The claims "need to be investigated without delay," his office said in a statement. Speaking on Friday, Ban said "it's a matter of time when we will participate (in the Syrian incident)," the Xinhua News Agency reported. The U.N. chief was to meet on Friday with officials from the United Kingdom, and top envoys from the United States and Qatar also would participate in talks, British Foreign Minister William Hague said in comments reported by Reuters.

President Obama in an interview aired Friday told CNN that Washington officials "don't expect cooperation" from officials in Bashar Assad's government."

Moscow, though, accused enemies of Bashar Assad's government of refusing "to guarantee the safety and effective work of U.N. experts on [rebel] territory," Reuters reported. The opposition in the country's civil war "is directly preventing an objective investigation into the possible use of chemical weapons in Syria," according to written comments released by the Russian Foreign Ministry.

The Western-backed Syrian National Coalition later said it would "ensure the safety of the U.N. team," the wire service reported separately.

"It is critical that those inspectors get there within 48 hours," spokesman Khaled Saleh said.

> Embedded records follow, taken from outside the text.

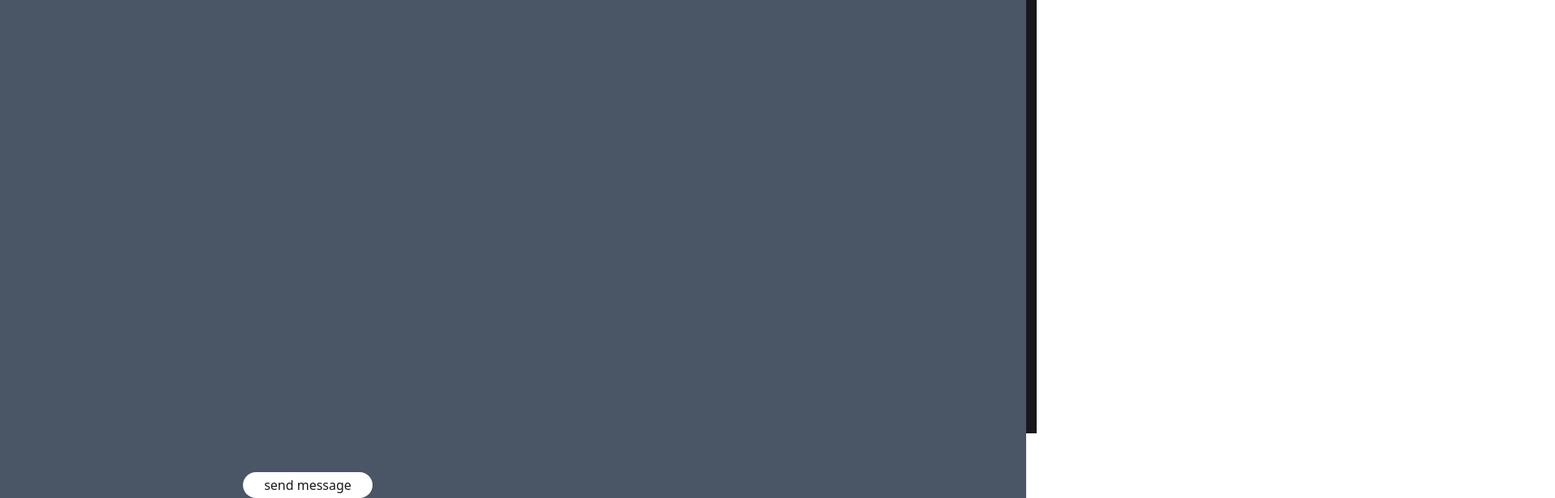
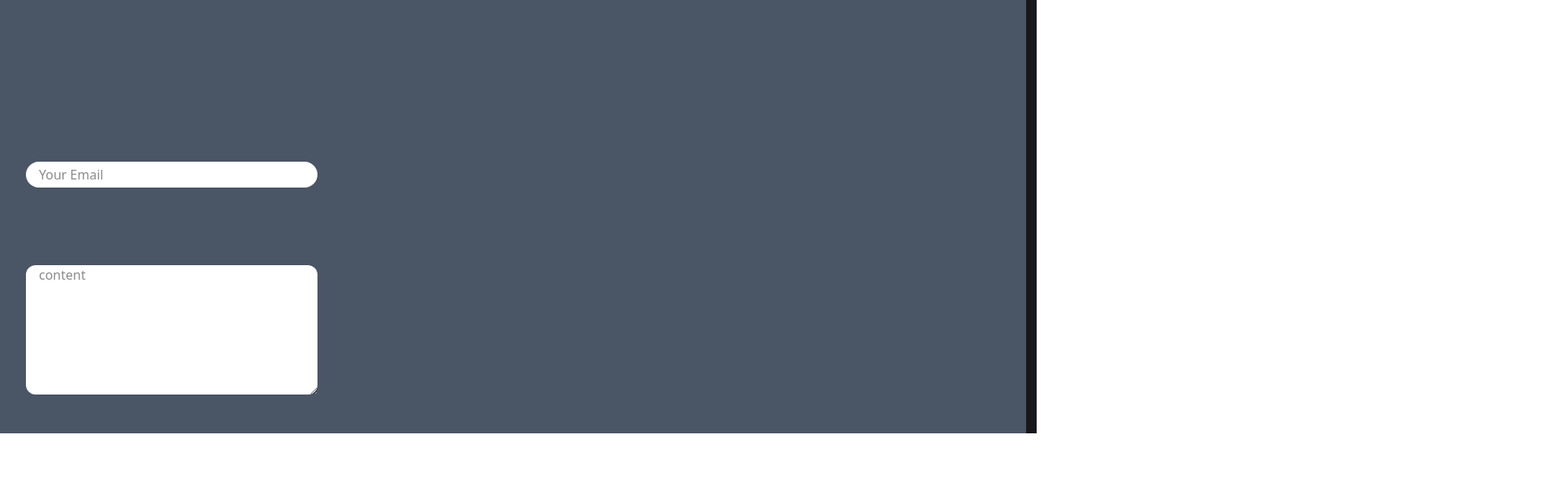
Before and after one commit to SowreeshUndru/main, a React (Vite) app: page / in a window 1280 px wide. Shown: the part 6685-7301 px from the top of the page at 81% size, 1920 px wide, since content can reach past the window. After the commit the page ends 7221 px from the top, so only its background shows below. Built offline with nearby package versions, Linux system fonts and the light colour scheme.

Commit message:
last phase 2

```diff
--- a/src/App.jsx
+++ b/src/App.jsx
@@ -15,7 +15,7 @@ export default function App() {
     smooth: true,
   });
   return (
-    <div data-scroll-container className='w-full min-h-screen  text-white bg-zinc-900'>
+    <div data-scroll-container className='w-full min-h-screen  text-white bg-zinc-900 overflow-hidden'>
      <Navbar/>
      <Landing/>
      <Mar/>
--- a/src/components/Cards.jsx
+++ b/src/components/Cards.jsx
@@ -10,7 +10,7 @@ function Cards() {
     return (
         <div onMouseOver={()=>setTranslate(1)} data-scroll data-scroll-speed="0.1" className='uppercase  w-[99vw]  -mt-20 rounded-tl-4xl rounded-tr-4xl  bg-gray-600 '>
 
-           <div > <motion.h1 initial={{x:"100%"}} animate={{x:translate==1 ?"0%":"100%"}} transition={{ease:[0.25, 1, 0.5, 1],duration:"1.2"}} className=' ml-10 pt-10 -mb-10 font-bold tracking-tighter text-3xl ' >lets work together</motion.h1></div>
+           <div > <motion.h1 initial={{x:"100%"}} animate={{x:translate==1 ?"0%":"100%"}} transition={{ease:[0.25, 1, 0.5, 1],duration:"1.2"}} className='overflow-hidden ml-10 pt-10 -mb-10 font-bold tracking-tighter text-3xl ' >lets work together</motion.h1></div>
             <div className='flex flex-wrap gap-50 w-full h-full justiy-center items-center'>
 
                 <img src="../images/work.jpg"
@@ -20,11 +20,11 @@ function Cards() {
                 <form action="https://formsubmit.co/sowreeshundru@gmail.com" method='POST'>
 
                     <div className='text-white flex flex-col   gap-24 justify-center content-center '>
-                        <div className='flex gap-8 '> <motion.input initial={{x:"-1400%"}} animate={{x:translate==1 ?"0%":"-1400%"}} transition={{ease:[0.25, 1, 0.5, 1],duration:"1.6"}} type="text" name='name' placeholder='Name' className='bg-white h-8 w-90 text-[#18181B] rounded-full px-4' />
-                            <motion.input initial={{x:"-11400%"}} animate={{x:translate==1 ?"0%":"-1400%"}} transition={{ease:[0.25, 1, 0.5, 1],duration:"1.2"}} type="text" placeholder='Your Email' name='email' className='bg-white h-8 w-90 text-[#18181B] rounded-full px-4' /></div>
-                        <div className='flex gap-8'><motion.input initial={{x:"-1400%"}} animate={{x:translate==1 ?"0%":"-1400%"}} transition={{ease:[0.25, 1, 0.5, 1],duration:"1.2"}} type="text" placeholder='Subject' name='subject' className='bg-white h-8 w-90 text-[#18181B] rounded-full px-4' />
+                        <div className='flex gap-8 overflow-hidden'> <motion.input initial={{x:"-100%"}} animate={{x:translate==1 ?"0%":"-100%"}} transition={{ease:[0.25, 1, 0.5, 1],duration:"1.6"}} type="text" name='name' placeholder='Name' className='bg-white overflow-hidden h-8 w-90 text-[#18181B] rounded-full px-4' />
+                            <motion.input initial={{x:"-100%"}} animate={{x:translate==1 ?"0%":"-100%"}} transition={{ease:[0.25, 1, 0.5, 1],duration:"1.2"}} type="text" placeholder='Your Email' name='email' className='bg-white h-8 w-90 text-[#18181B] rounded-full px-4' /></div>
+                        <div className='flex gap-8 overflow-hidden'><motion.input initial={{x:"-100%%"}} animate={{x:translate==1 ?"0%":"-100%"}} transition={{ease:[0.25, 1, 0.5, 1],duration:"1.2"}} type="text" placeholder='Subject' name='subject' className=' overflow-hidden bg-white h-8 w-90 text-[#18181B] rounded-full px-4' />
 
-                            <motion.textarea initial={{x:"-1400%"}} animate={{x:translate==1 ?"0%":"-1400%"}} transition={{ease:[0.25, 1, 0.5, 1],duration:"1.2"}} name="content" placeholder='content' id="text" className='bg-white h-40 w-90 text-[#18181B] rounded-xl px-4'></motion.textarea></div>
+                            <motion.textarea initial={{x:"-100%"}} animate={{x:translate==1 ?"0%":"-100%"}} transition={{ease:[0.25, 1, 0.5, 1],duration:"1.2"}} name="content" placeholder='content' id="text" className='bg-white h-40 w-90 text-[#18181B] rounded-xl px-4 overflow-hidden'></motion.textarea></div>
                         <button className='bg-white h-8 w-40 text-[#18181B] rounded-full px-4 ml-75'>send message</button>
 
                     </div>
```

More than 30 nations have called for the U.N. investigation to expand its on-the-ground probe -- launched on Monday to review past chemical attack claims -- to include the latest allegations, USA Today reported. Syrian rebels have attributed 800 to 1,700 deaths to Wednesday's incident.

Independent analyses appeared to be coalescing around a view that the event involved sarin or another nerve agent, the London Guardian reported. Neighboring governments and Western powers are expected within days to obtain materials taken from the site of the alleged attack, according to the newspaper.

In his remarks to CNN, Obama said a chemical strike "starts getting to some core national interests that the United States has, both in terms of us making sure that weapons of mass destruction are not proliferating, as well as needing to protect our allies, our bases in the region."

He added, though, that "if the U.S. goes in and attacks another country without a U.N. mandate and without clear evidence that can be presented, then there are questions in terms of whether international law supports it [and] do we have the coalition to make it work."

The need for critical U.S. choices on Syria has grown more urgent, Obama indicated in the CNN interview. The Defense Department as of Thursday was revising options for possible air attacks against Syrian armed forces facilities and other sites controlled by Assad, the Wall Street Journal reported.